Could you repeat every entry below word for word, leaving out the pictures?

Code change snippets:
========================================

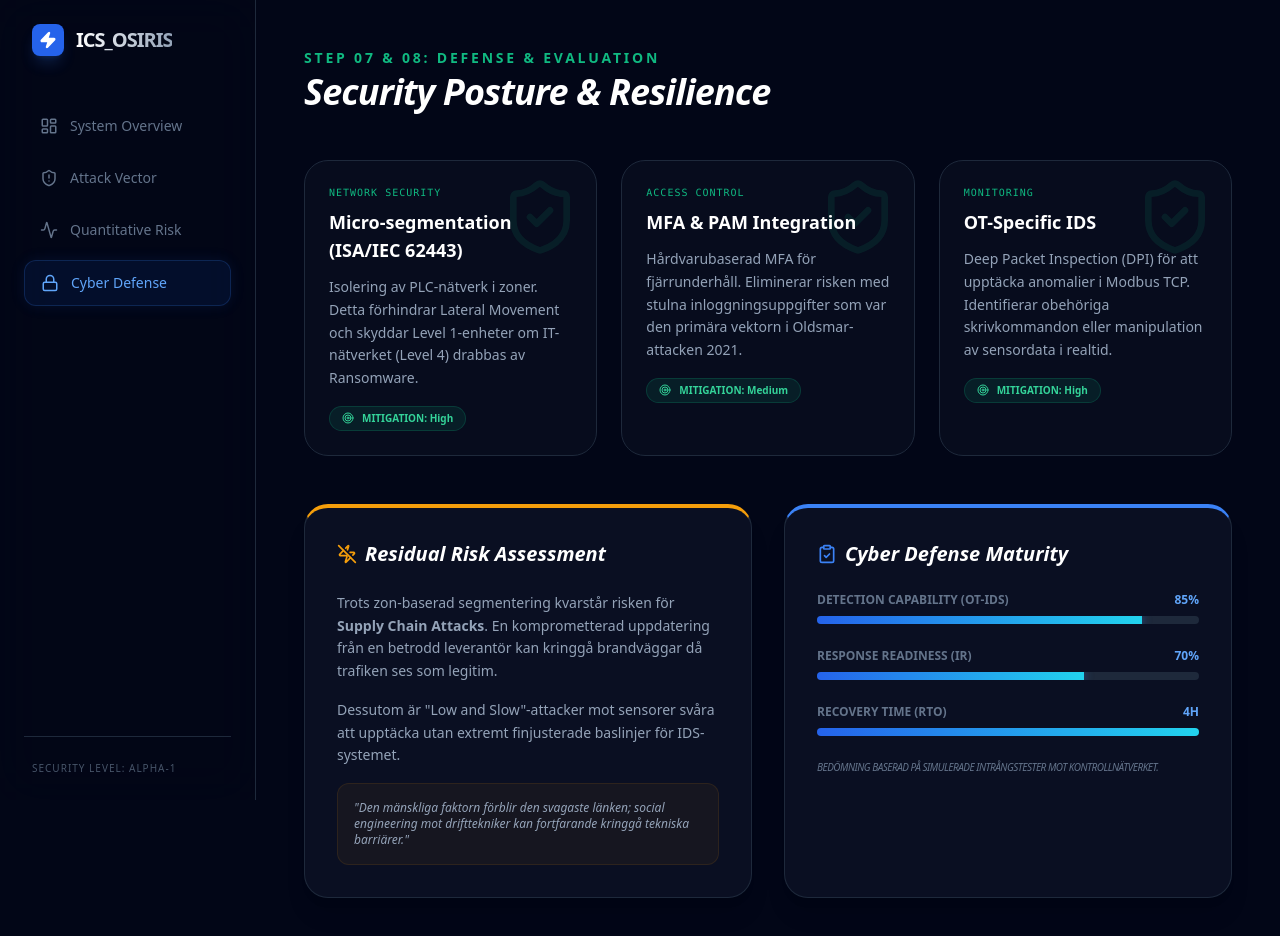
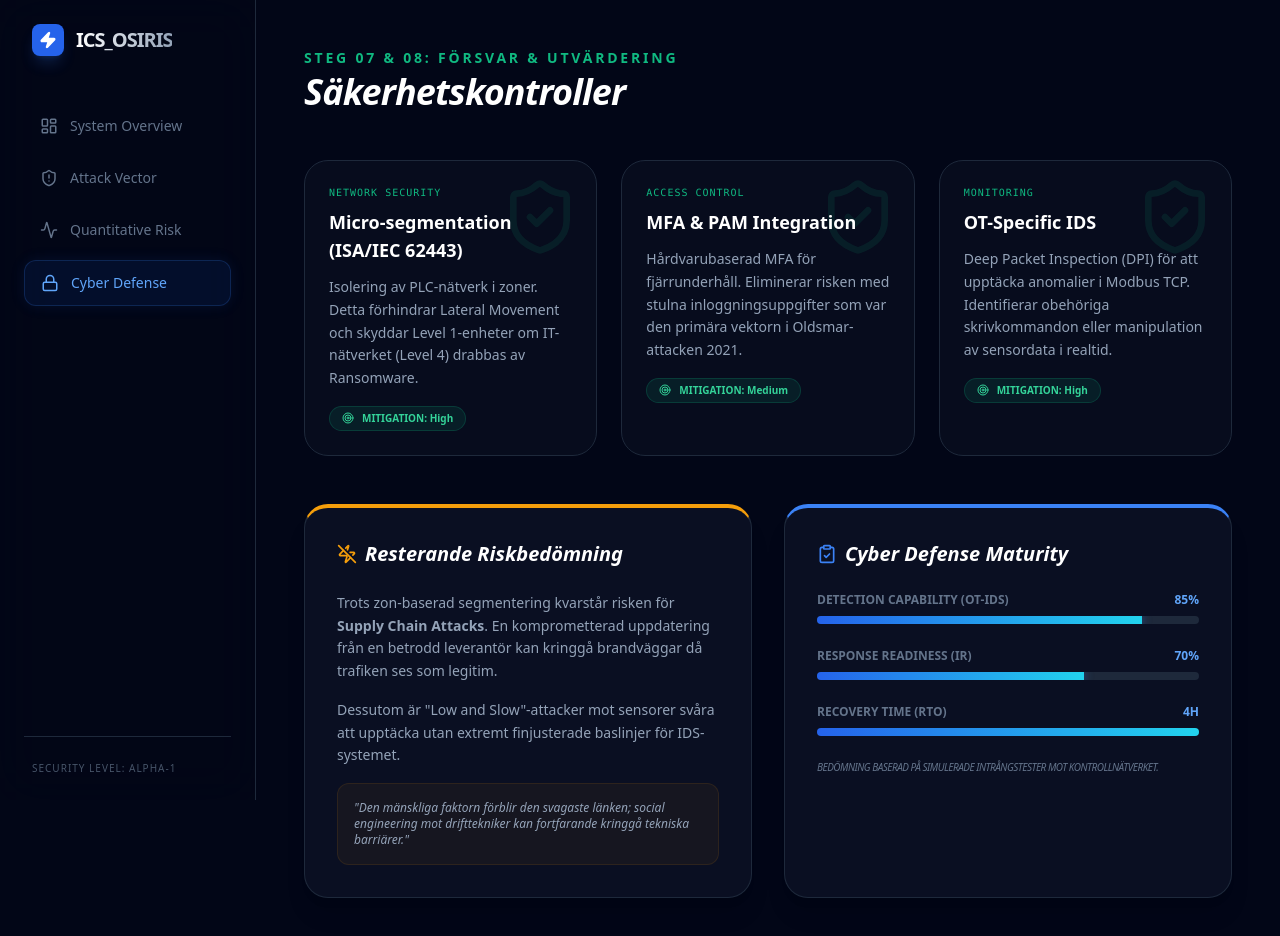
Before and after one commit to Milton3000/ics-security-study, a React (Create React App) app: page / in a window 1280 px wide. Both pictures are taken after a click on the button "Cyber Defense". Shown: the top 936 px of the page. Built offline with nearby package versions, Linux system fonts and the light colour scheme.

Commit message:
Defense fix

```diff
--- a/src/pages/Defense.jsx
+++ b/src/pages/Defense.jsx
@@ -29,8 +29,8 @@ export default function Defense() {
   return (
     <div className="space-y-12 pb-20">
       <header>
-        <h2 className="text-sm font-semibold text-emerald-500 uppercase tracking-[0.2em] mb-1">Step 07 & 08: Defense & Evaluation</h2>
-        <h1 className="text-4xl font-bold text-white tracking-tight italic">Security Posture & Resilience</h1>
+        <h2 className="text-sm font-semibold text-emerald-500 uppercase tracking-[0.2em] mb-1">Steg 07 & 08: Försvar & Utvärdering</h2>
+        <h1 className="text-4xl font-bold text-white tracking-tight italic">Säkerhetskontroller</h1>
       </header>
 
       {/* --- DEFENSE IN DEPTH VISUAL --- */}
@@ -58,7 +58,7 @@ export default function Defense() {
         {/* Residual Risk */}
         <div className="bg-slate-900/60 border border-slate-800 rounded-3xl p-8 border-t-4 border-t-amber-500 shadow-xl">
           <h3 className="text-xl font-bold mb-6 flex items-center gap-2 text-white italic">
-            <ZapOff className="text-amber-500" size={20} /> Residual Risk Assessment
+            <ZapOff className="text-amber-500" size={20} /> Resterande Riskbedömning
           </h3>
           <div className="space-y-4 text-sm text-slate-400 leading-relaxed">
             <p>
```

========================================

Expected output:
Before and after one commit to Milton3000/ics-security-study, a React (Create React App) app: page / in a window 1280 px wide. Both pictures are taken after a click on the button "Cyber Defense". Shown: the top 936 px of the page. Built offline with nearby package versions, Linux system fonts and the light colour scheme.

Commit message:
Defense fix

```diff
--- a/src/pages/Defense.jsx
+++ b/src/pages/Defense.jsx
@@ -29,8 +29,8 @@ export default function Defense() {
   return (
     <div className="space-y-12 pb-20">
       <header>
-        <h2 className="text-sm font-semibold text-emerald-500 uppercase tracking-[0.2em] mb-1">Step 07 & 08: Defense & Evaluation</h2>
-        <h1 className="text-4xl font-bold text-white tracking-tight italic">Security Posture & Resilience</h1>
+        <h2 className="text-sm font-semibold text-emerald-500 uppercase tracking-[0.2em] mb-1">Steg 07 & 08: Försvar & Utvärdering</h2>
+        <h1 className="text-4xl font-bold text-white tracking-tight italic">Säkerhetskontroller</h1>
       </header>
 
       {/* --- DEFENSE IN DEPTH VISUAL --- */}
@@ -58,7 +58,7 @@ export default function Defense() {
         {/* Residual Risk */}
         <div className="bg-slate-900/60 border border-slate-800 rounded-3xl p-8 border-t-4 border-t-amber-500 shadow-xl">
           <h3 className="text-xl font-bold mb-6 flex items-center gap-2 text-white italic">
-            <ZapOff className="text-amber-500" size={20} /> Residual Risk Assessment
+            <ZapOff className="text-amber-500" size={20} /> Resterande Riskbedömning
           </h3>
           <div className="space-y-4 text-sm text-slate-400 leading-relaxed">
             <p>
```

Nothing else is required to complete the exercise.